If I have seen it correctly, Pentium III was beat 7:nil in the architecture comparison, which seems to be a pretty clear result to me. Athlon's architecture that's focussed on high clock speed opens a bright future for this new AMD processor. At 500 MHz this CPU is hardly making use of its abilities and it's not surprising that Kryotech has already been able to run some Athlon-samples at 1 GHz. The architecture is a clear winner and a perfect base for AMD to steer into the year 2000. Intel has for the first time all reasons to become paranoid to survive. This time it's not a close catch-up of an AMD that's completely out of breath, this time Intel won't be able to just wait a couple of months and then release a new product that will beat the fastest AMD processor. Athlon is simply the more modern and technical advanced product and Coppermine, which has already been delayed due to speed-path issues, won't change that. Coppermine's architecture is still based on the architecture of Pentium Pro. This architecture won't be good enough to catch up with Athlon. It will be very hard for Intel to get Coppermine to clock frequencies of 700 and above and the P6-architecture may not benefit too much from even higher core clocks anymore. Athlon however is already faster than a Pentium III at the same clock speed, which will hardly change with Coppermine, and Athlon is designed to go way higher than 600 MHz. This design screams for higher clock speeds! AMD is probably for the first time in the very situation that Intel used to enjoy for such a long time. AMD might already be able to supply Athlons at even higher clock rates right now (650 MHz is currently the fastest Athlon), but there is no reason to do so. So AMD will wait until Intel releases a faster Pentium III and then AMD releases an even faster Athlon. It could go on like this until Intel has finished Willamette, which doesn't look as if it was anytime soon. Until then the world will be upside down, Intel will be the No.2 and AMD will supply the high end CPUs. It's a once in a lifetime chance for AMD, let's hope they'll make the right use of it!

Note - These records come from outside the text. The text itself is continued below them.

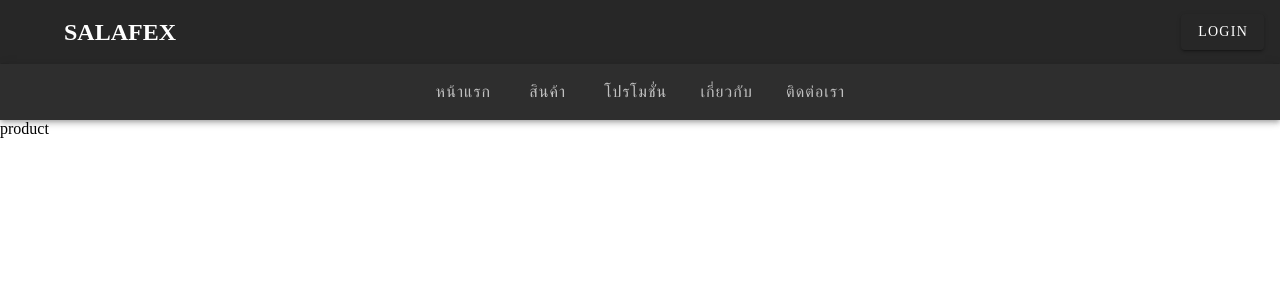
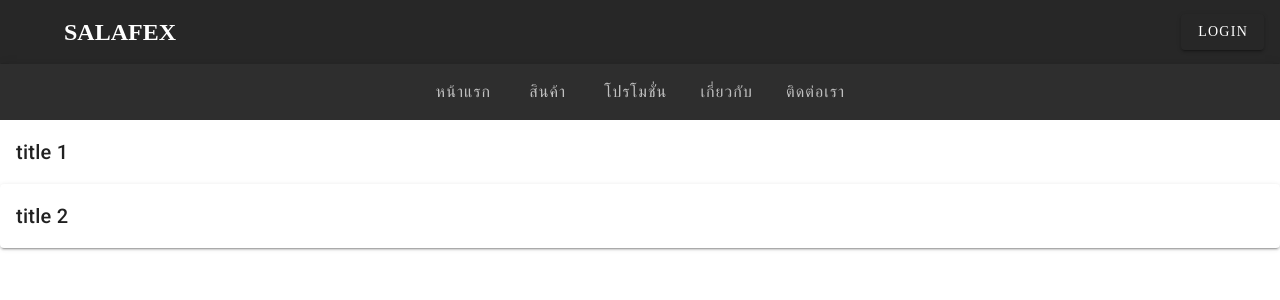
Before and after one commit to thoraninchaiya/frontend-graduation-project, a Nuxt app: page /product in a window 1280 px wide. Shown: the top 300 px of the page. Built offline with nearby package versions, Linux system fonts and the light colour scheme.

Commit message:
edit card & product

```diff
--- a/pages/index.vue
+++ b/pages/index.vue
@@ -1,7 +1,7 @@
 <template>
   <v-app>
     <v-carousel cycle height="650" hide-delimiter-background show-arrows-on-hover>
-      <v-carousel-item v-for="(slide, i) in slides" :key="i">
+      <v-carousel-item v-for="(slide, i) in colors" :key="i">
         <v-sheet :color="colors[i]" height="100%">
           <v-row class="fill-height" align="center" justify="center">
             <!-- <div class="text-h2">
@@ -22,23 +22,23 @@
               </div>
             </v-card-title>
             <v-card-text class="d-flex align-content-start flex-wrap">
-              <Card v-for="post in carddata" :key="post.id" :post="post" />
+              <MainCard v-for="post in carddata" :key="post.id" :post="post" />
             </v-card-text>
           </v-card>
         </v-app>
       </div>
-  </div>
+    </div>
 
   </v-app>
 </template>
 
 <script>
 import axios from 'axios'
-import Card from '@/components/Card'
+import MainCard from '@/components/MainCard'
 
   export default {
     components:{
-      Card
+      MainCard
     },
     data () {
       return {
@@ -48,19 +48,10 @@ import Card from '@/components/Card'
           'pink darken-2',
           'red lighten-1',
           'deep-purple accent-4',
-        ],
-        slides: [
-          'First',
-          'Second',
-          'Third',
-          'Fourth',
-          'Fifth',
+          'green',
         ],
         carddata: [],
       }
-    },
-    head: {
-        title: 'รายการโพสต์'
     },
     async created() {
       this.carddata = await axios.get('https://jsonplaceholder.typicode.com/posts')
--- a/pages/product.vue
+++ b/pages/product.vue
@@ -1,7 +1,19 @@
 <template>
-  <div>
-      product
-  </div>
+  <v-app>
+    <div>
+      <v-card-title>
+        title 1
+      </v-card-title>
+    </div>
+
+    <div>
+      <v-card>
+        <v-card-title>
+          title 2
+        </v-card-title>
+      </v-card>
+    </div>
+  </v-app>
 </template>
 
 <script>
```
Also changed, not shown: components/MainCard.vue (renamed from components/Card.vue).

Let's not forget the problems that Athlon is facing though. First of all AMD has to be able and supply enough Athlons to satisfy the market. Then AMD will have to rely on Taiwanese motherboard and chipset makers to provide reliable Athlon-platforms. The Dresden-fab will soon have to start producing Athlon in .18µ-technology, to produce higher clock speeds and possibly an on-die L2-cache. Those are the major issues that I can see right now, let's hope that AMD can solve them without Atiq Raza.